WORK REQUIRED
Output each line of the listing exactly, though pictures are not to appear.

◆ ◆ ◆ ◆

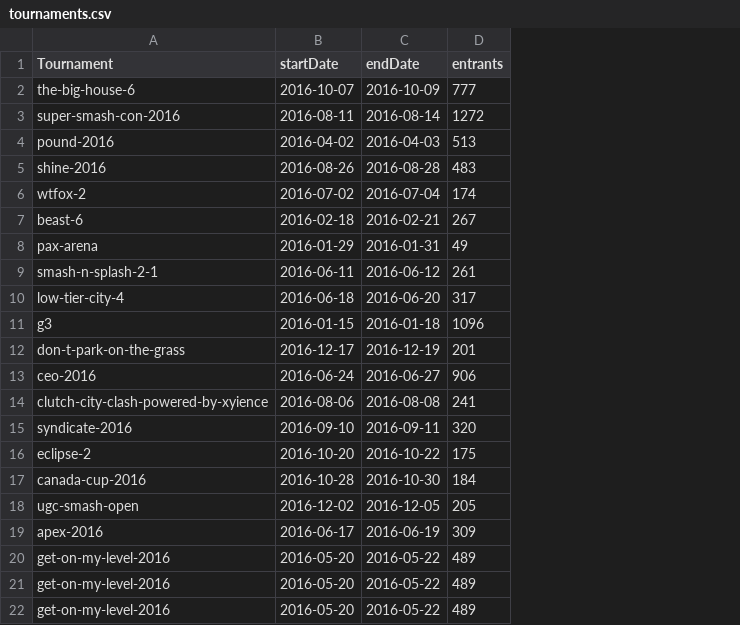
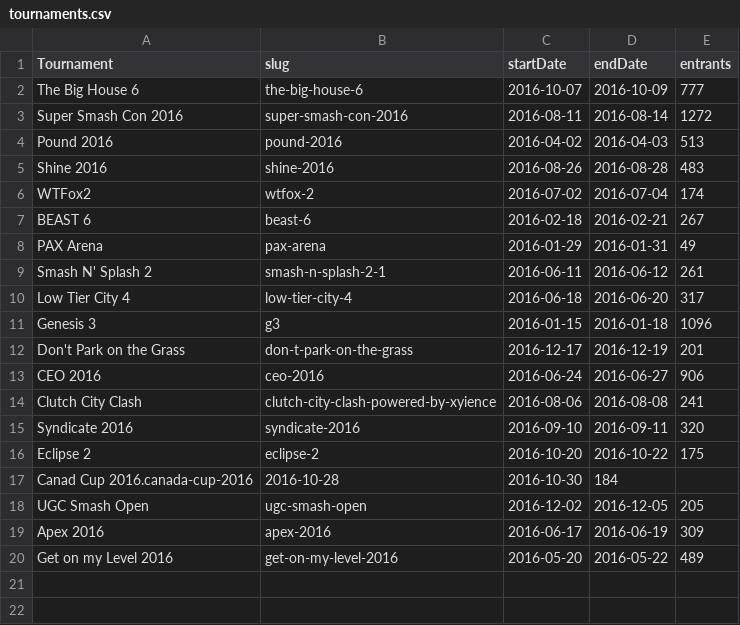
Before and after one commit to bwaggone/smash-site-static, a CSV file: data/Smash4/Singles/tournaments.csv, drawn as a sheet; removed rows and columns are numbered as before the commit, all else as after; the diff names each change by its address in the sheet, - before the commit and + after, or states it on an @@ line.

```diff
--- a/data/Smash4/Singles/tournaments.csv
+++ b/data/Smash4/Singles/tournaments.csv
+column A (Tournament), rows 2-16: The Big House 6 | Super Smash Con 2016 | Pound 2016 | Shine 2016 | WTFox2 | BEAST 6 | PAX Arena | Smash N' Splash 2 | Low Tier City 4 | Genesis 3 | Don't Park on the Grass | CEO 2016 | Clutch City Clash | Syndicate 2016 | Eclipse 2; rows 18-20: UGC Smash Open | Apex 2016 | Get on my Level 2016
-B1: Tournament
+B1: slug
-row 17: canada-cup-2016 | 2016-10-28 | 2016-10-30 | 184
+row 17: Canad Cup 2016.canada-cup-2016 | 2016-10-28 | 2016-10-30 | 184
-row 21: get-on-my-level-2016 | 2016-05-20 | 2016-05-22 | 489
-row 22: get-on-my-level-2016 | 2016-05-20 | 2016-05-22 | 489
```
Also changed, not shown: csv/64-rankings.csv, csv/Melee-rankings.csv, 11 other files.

◆ ◆ ◆ ◆

RESPONSE AREA
Before and after one commit to bwaggone/smash-site-static, a CSV file: data/Smash4/Singles/tournaments.csv, drawn as a sheet; removed rows and columns are numbered as before the commit, all else as after; the diff names each change by its address in the sheet, - before the commit and + after, or states it on an @@ line.

```diff
--- a/data/Smash4/Singles/tournaments.csv
+++ b/data/Smash4/Singles/tournaments.csv
+column A (Tournament), rows 2-16: The Big House 6 | Super Smash Con 2016 | Pound 2016 | Shine 2016 | WTFox2 | BEAST 6 | PAX Arena | Smash N' Splash 2 | Low Tier City 4 | Genesis 3 | Don't Park on the Grass | CEO 2016 | Clutch City Clash | Syndicate 2016 | Eclipse 2; rows 18-20: UGC Smash Open | Apex 2016 | Get on my Level 2016
-B1: Tournament
+B1: slug
-row 17: canada-cup-2016 | 2016-10-28 | 2016-10-30 | 184
+row 17: Canad Cup 2016.canada-cup-2016 | 2016-10-28 | 2016-10-30 | 184
-row 21: get-on-my-level-2016 | 2016-05-20 | 2016-05-22 | 489
-row 22: get-on-my-level-2016 | 2016-05-20 | 2016-05-22 | 489
```
Also changed, not shown: csv/64-rankings.csv, csv/Melee-rankings.csv, 11 other files.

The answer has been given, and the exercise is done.